WORK TASK. Your copy must hold every line of the records word for word. It must hold no pictures.

RECORDS FOR THIS EXERCISE.

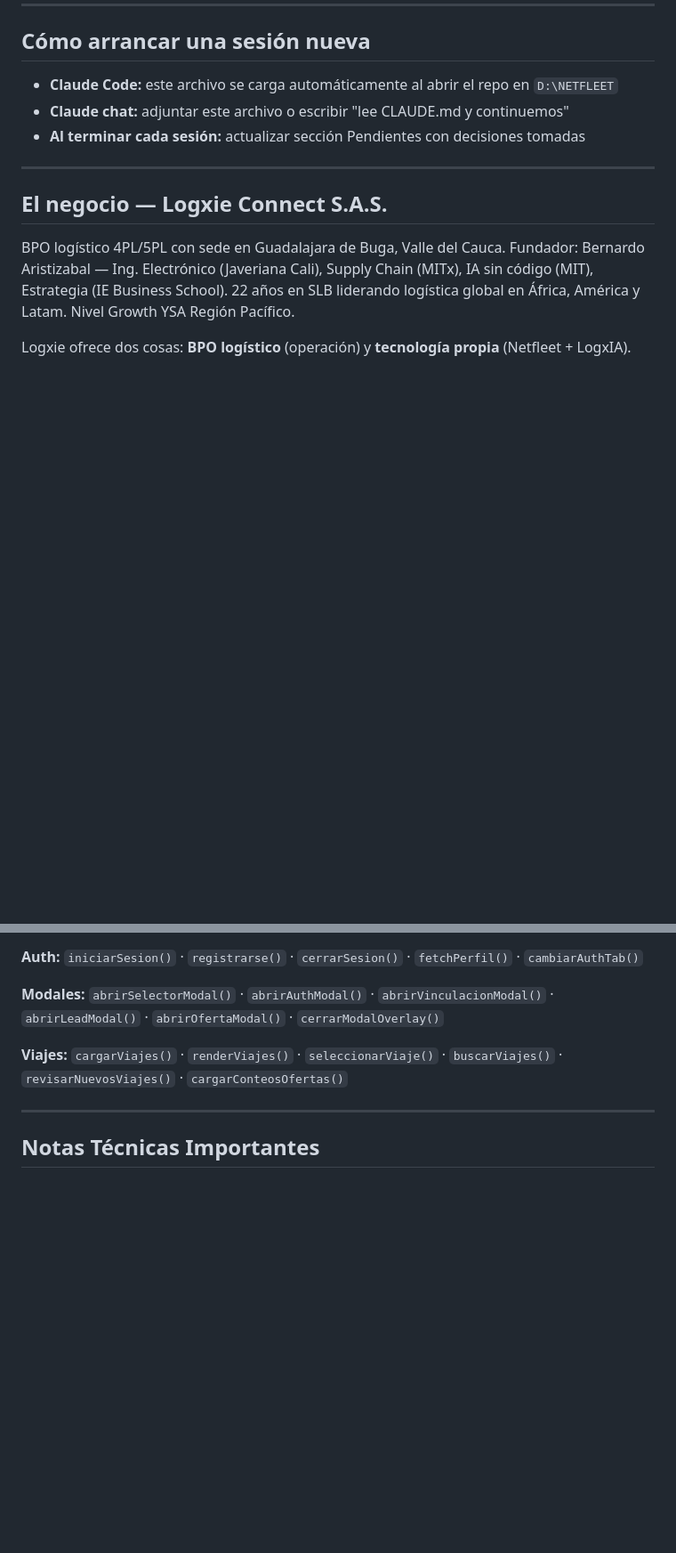
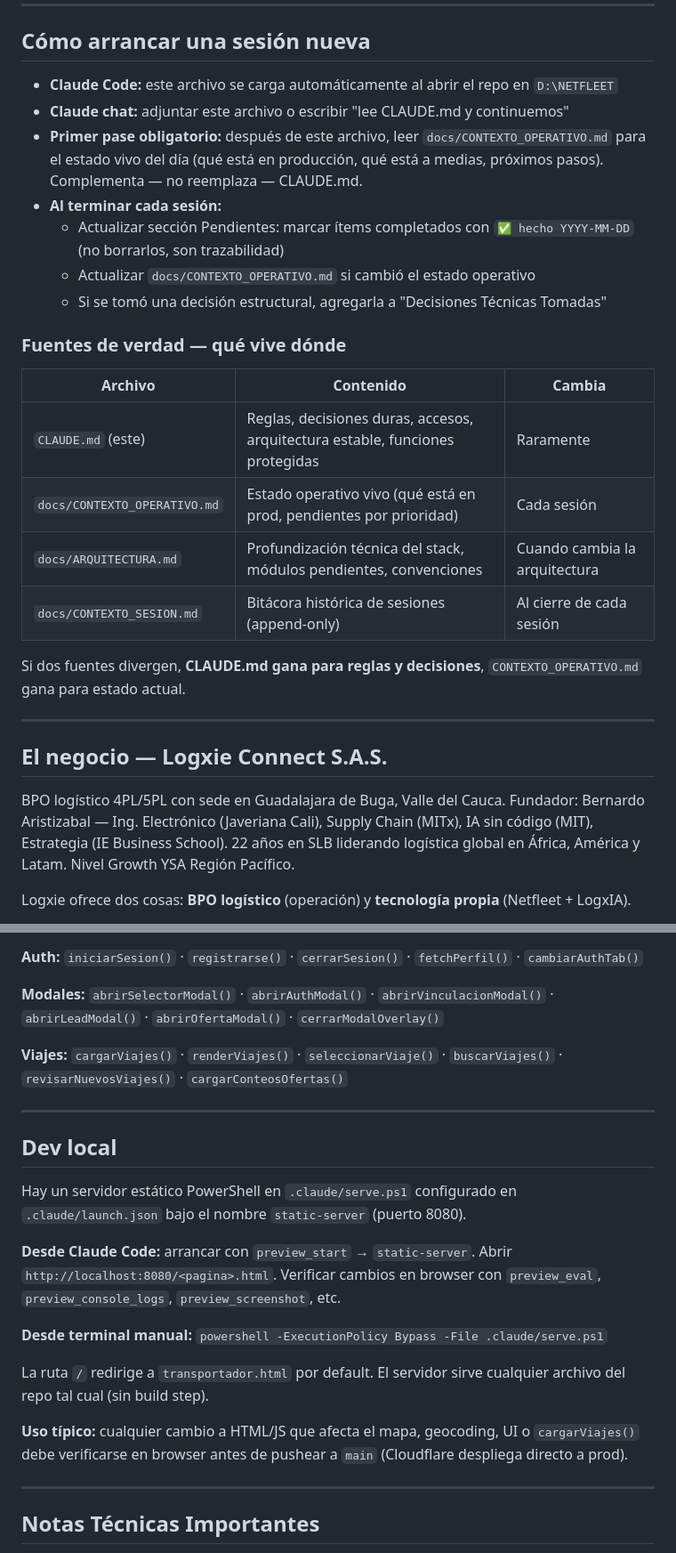
Before and after one commit to Logxie-Projects/cargachat, a Markdown page: CLAUDE.md, 2 parts joined by grey strips. Shown at 89% size. Rendered like a GitHub page; blank space fills up the shorter version.

Commit message:
docs: arranque de sesión, fuentes de verdad, dev local, convención pendientes
Cierra 4 gaps detectados:
- Primer pase: leer docs/CONTEXTO_OPERATIVO.md tras CLAUDE.md
- Tabla de fuentes de verdad (qué vive en CLAUDE.md vs /docs/)
- Sección "Dev local" con static-server PowerShell (puerto 8080)
- Pendientes: marcar completados con ✅ hecho YYYY-MM-DD, no borrar

Co-Authored-By: Claude Opus 4.7 (1M context) <noreply@anthropic.com>

```diff
--- a/CLAUDE.md
+++ b/CLAUDE.md
@@ -7,7 +7,22 @@
 
 - **Claude Code:** este archivo se carga automáticamente al abrir el repo en `D:\NETFLEET`
 - **Claude chat:** adjuntar este archivo o escribir "lee CLAUDE.md y continuemos"
-- **Al terminar cada sesión:** actualizar sección Pendientes con decisiones tomadas
+- **Primer pase obligatorio:** después de este archivo, leer `docs/CONTEXTO_OPERATIVO.md` para el estado vivo del día (qué está en producción, qué está a medias, próximos pasos). Complementa — no reemplaza — CLAUDE.md.
+- **Al terminar cada sesión:**
+  - Actualizar sección Pendientes: marcar ítems completados con `✅ hecho YYYY-MM-DD` (no borrarlos, son trazabilidad)
+  - Actualizar `docs/CONTEXTO_OPERATIVO.md` si cambió el estado operativo
+  - Si se tomó una decisión estructural, agregarla a "Decisiones Técnicas Tomadas"
+
+### Fuentes de verdad — qué vive dónde
+
+| Archivo | Contenido | Cambia |
+|---|---|---|
+| `CLAUDE.md` (este) | Reglas, decisiones duras, accesos, arquitectura estable, funciones protegidas | Raramente |
+| `docs/CONTEXTO_OPERATIVO.md` | Estado operativo vivo (qué está en prod, pendientes por prioridad) | Cada sesión |
+| `docs/ARQUITECTURA.md` | Profundización técnica del stack, módulos pendientes, convenciones | Cuando cambia la arquitectura |
+| `docs/CONTEXTO_SESION.md` | Bitácora histórica de sesiones (append-only) | Al cierre de cada sesión |
+
+Si dos fuentes divergen, **CLAUDE.md gana para reglas y decisiones**, `CONTEXTO_OPERATIVO.md` gana para estado actual.
 
 ---
 
@@ -324,6 +339,20 @@ Entrapetrol (Jeimmy Socha) · Trans Nueva Colombia (Cristhian Gomez) · JR Logí
 
 ---
 
+## Dev local
+
+Hay un servidor estático PowerShell en `.claude/serve.ps1` configurado en `.claude/launch.json` bajo el nombre `static-server` (puerto 8080).
+
+**Desde Claude Code:** arrancar con `preview_start` → `static-server`. Abrir `http://localhost:8080/<pagina>.html`. Verificar cambios en browser con `preview_eval`, `preview_console_logs`, `preview_screenshot`, etc.
+
+**Desde terminal manual:** `powershell -ExecutionPolicy Bypass -File .claude/serve.ps1`
+
+La ruta `/` redirige a `transportador.html` por default. El servidor sirve cualquier archivo del repo tal cual (sin build step).
+
+**Uso típico:** cualquier cambio a HTML/JS que afecta el mapa, geocoding, UI o `cargarViajes()` debe verificarse en browser antes de pushear a `main` (Cloudflare despliega directo a prod).
+
+---
+
 ## Notas Técnicas Importantes
 
 - `window.open()` debe llamarse sincrónicamente en el gesture del usuario — nunca después de `await`
```
Also changed, not shown: other parts of CLAUDE.md (+2 -0 lines).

TASK SOLUTION.
Before and after one commit to Logxie-Projects/cargachat, a Markdown page: CLAUDE.md, 2 parts joined by grey strips. Shown at 89% size. Rendered like a GitHub page; blank space fills up the shorter version.

Commit message:
docs: arranque de sesión, fuentes de verdad, dev local, convención pendientes
Cierra 4 gaps detectados:
- Primer pase: leer docs/CONTEXTO_OPERATIVO.md tras CLAUDE.md
- Tabla de fuentes de verdad (qué vive en CLAUDE.md vs /docs/)
- Sección "Dev local" con static-server PowerShell (puerto 8080)
- Pendientes: marcar completados con ✅ hecho YYYY-MM-DD, no borrar

Co-Authored-By: Claude Opus 4.7 (1M context) <noreply@anthropic.com>

```diff
--- a/CLAUDE.md
+++ b/CLAUDE.md
@@ -7,7 +7,22 @@
 
 - **Claude Code:** este archivo se carga automáticamente al abrir el repo en `D:\NETFLEET`
 - **Claude chat:** adjuntar este archivo o escribir "lee CLAUDE.md y continuemos"
-- **Al terminar cada sesión:** actualizar sección Pendientes con decisiones tomadas
+- **Primer pase obligatorio:** después de este archivo, leer `docs/CONTEXTO_OPERATIVO.md` para el estado vivo del día (qué está en producción, qué está a medias, próximos pasos). Complementa — no reemplaza — CLAUDE.md.
+- **Al terminar cada sesión:**
+  - Actualizar sección Pendientes: marcar ítems completados con `✅ hecho YYYY-MM-DD` (no borrarlos, son trazabilidad)
+  - Actualizar `docs/CONTEXTO_OPERATIVO.md` si cambió el estado operativo
+  - Si se tomó una decisión estructural, agregarla a "Decisiones Técnicas Tomadas"
+
+### Fuentes de verdad — qué vive dónde
+
+| Archivo | Contenido | Cambia |
+|---|---|---|
+| `CLAUDE.md` (este) | Reglas, decisiones duras, accesos, arquitectura estable, funciones protegidas | Raramente |
+| `docs/CONTEXTO_OPERATIVO.md` | Estado operativo vivo (qué está en prod, pendientes por prioridad) | Cada sesión |
+| `docs/ARQUITECTURA.md` | Profundización técnica del stack, módulos pendientes, convenciones | Cuando cambia la arquitectura |
+| `docs/CONTEXTO_SESION.md` | Bitácora histórica de sesiones (append-only) | Al cierre de cada sesión |
+
+Si dos fuentes divergen, **CLAUDE.md gana para reglas y decisiones**, `CONTEXTO_OPERATIVO.md` gana para estado actual.
 
 ---
 
@@ -324,6 +339,20 @@ Entrapetrol (Jeimmy Socha) · Trans Nueva Colombia (Cristhian Gomez) · JR Logí
 
 ---
 
+## Dev local
+
+Hay un servidor estático PowerShell en `.claude/serve.ps1` configurado en `.claude/launch.json` bajo el nombre `static-server` (puerto 8080).
+
+**Desde Claude Code:** arrancar con `preview_start` → `static-server`. Abrir `http://localhost:8080/<pagina>.html`. Verificar cambios en browser con `preview_eval`, `preview_console_logs`, `preview_screenshot`, etc.
+
+**Desde terminal manual:** `powershell -ExecutionPolicy Bypass -File .claude/serve.ps1`
+
+La ruta `/` redirige a `transportador.html` por default. El servidor sirve cualquier archivo del repo tal cual (sin build step).
+
+**Uso típico:** cualquier cambio a HTML/JS que afecta el mapa, geocoding, UI o `cargarViajes()` debe verificarse en browser antes de pushear a `main` (Cloudflare despliega directo a prod).
+
+---
+
 ## Notas Técnicas Importantes
 
 - `window.open()` debe llamarse sincrónicamente en el gesture del usuario — nunca después de `await`
```
Also changed, not shown: other parts of CLAUDE.md (+2 -0 lines).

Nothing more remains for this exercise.